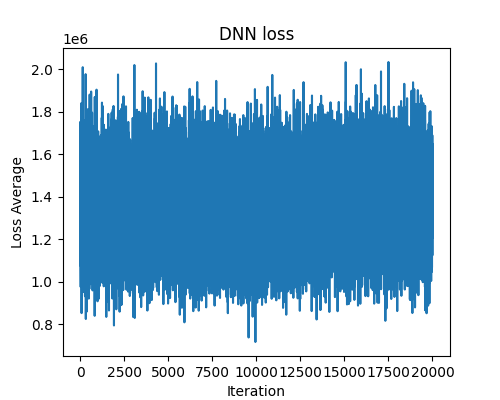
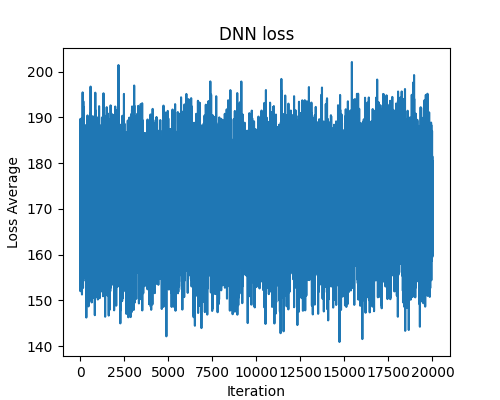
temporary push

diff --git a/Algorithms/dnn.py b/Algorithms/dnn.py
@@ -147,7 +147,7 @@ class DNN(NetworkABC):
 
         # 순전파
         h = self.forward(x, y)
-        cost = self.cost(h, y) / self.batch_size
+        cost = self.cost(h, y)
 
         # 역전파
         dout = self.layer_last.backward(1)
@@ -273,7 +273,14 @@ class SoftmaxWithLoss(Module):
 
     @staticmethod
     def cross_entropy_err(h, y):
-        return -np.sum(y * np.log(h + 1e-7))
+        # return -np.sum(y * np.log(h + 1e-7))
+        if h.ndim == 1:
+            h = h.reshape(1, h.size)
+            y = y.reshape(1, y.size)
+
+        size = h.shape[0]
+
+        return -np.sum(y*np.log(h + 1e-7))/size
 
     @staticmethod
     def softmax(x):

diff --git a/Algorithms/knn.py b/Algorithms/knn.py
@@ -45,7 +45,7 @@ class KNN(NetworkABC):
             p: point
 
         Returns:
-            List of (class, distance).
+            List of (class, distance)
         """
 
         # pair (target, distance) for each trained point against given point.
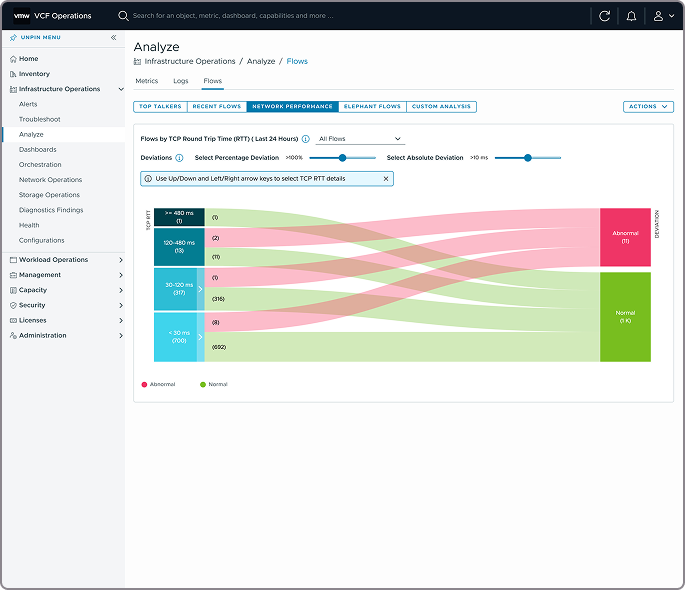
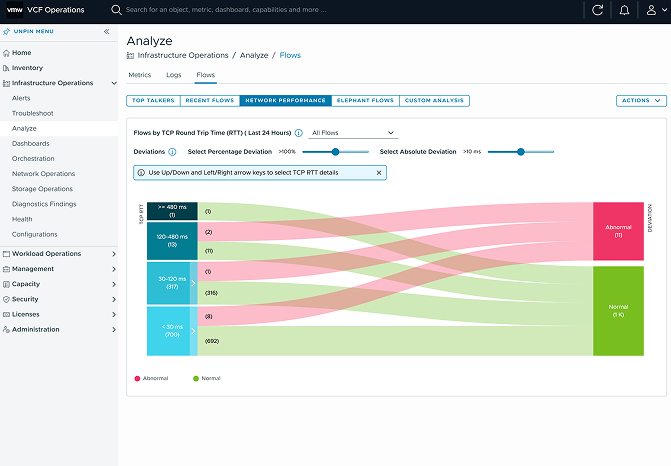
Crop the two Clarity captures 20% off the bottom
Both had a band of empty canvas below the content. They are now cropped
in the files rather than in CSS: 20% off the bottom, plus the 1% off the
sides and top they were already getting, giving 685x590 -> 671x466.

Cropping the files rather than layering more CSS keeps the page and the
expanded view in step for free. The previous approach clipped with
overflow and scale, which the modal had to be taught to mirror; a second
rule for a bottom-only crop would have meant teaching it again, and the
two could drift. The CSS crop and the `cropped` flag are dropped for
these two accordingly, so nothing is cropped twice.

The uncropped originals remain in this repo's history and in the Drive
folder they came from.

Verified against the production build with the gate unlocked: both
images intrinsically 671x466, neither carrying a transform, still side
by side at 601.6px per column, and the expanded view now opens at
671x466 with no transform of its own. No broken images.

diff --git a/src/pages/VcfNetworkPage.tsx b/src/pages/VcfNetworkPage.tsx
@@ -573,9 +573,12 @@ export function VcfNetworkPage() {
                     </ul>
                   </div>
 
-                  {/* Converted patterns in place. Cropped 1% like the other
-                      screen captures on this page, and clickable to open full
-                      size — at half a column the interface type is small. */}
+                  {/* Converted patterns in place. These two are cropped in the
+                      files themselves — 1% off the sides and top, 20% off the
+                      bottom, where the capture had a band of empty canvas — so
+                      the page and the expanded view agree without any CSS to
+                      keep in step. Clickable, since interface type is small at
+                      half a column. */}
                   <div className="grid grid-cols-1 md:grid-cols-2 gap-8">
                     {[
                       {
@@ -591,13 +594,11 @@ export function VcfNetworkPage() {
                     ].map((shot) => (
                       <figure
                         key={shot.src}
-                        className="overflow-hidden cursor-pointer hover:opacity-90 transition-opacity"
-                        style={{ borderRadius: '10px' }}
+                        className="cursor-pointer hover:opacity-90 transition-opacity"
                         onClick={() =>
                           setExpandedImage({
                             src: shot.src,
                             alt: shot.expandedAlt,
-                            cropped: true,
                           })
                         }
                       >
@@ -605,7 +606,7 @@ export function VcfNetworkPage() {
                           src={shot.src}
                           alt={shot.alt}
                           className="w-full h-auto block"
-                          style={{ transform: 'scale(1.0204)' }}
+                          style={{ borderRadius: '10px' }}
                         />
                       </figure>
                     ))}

§ §

_PROBLEM_. The reply should consist solely of the lines above from the one that has "folder they came from." through the one that has "half a column.", reproduced exactly.

_ANSWER BOX_.
folder they came from.

Verified against the production build with the gate unlocked: both
images intrinsically 671x466, neither carrying a transform, still side
by side at 601.6px per column, and the expanded view now opens at
671x466 with no transform of its own. No broken images.

diff --git a/src/pages/VcfNetworkPage.tsx b/src/pages/VcfNetworkPage.tsx
@@ -573,9 +573,12 @@ export function VcfNetworkPage() {
                     </ul>
                   </div>
 
-                  {/* Converted patterns in place. Cropped 1% like the other
-                      screen captures on this page, and clickable to open full
-                      size — at half a column the interface type is small. */}
+                  {/* Converted patterns in place. These two are cropped in the
+                      files themselves — 1% off the sides and top, 20% off the
+                      bottom, where the capture had a band of empty canvas — so
+                      the page and the expanded view agree without any CSS to
+                      keep in step. Clickable, since interface type is small at
+                      half a column. */}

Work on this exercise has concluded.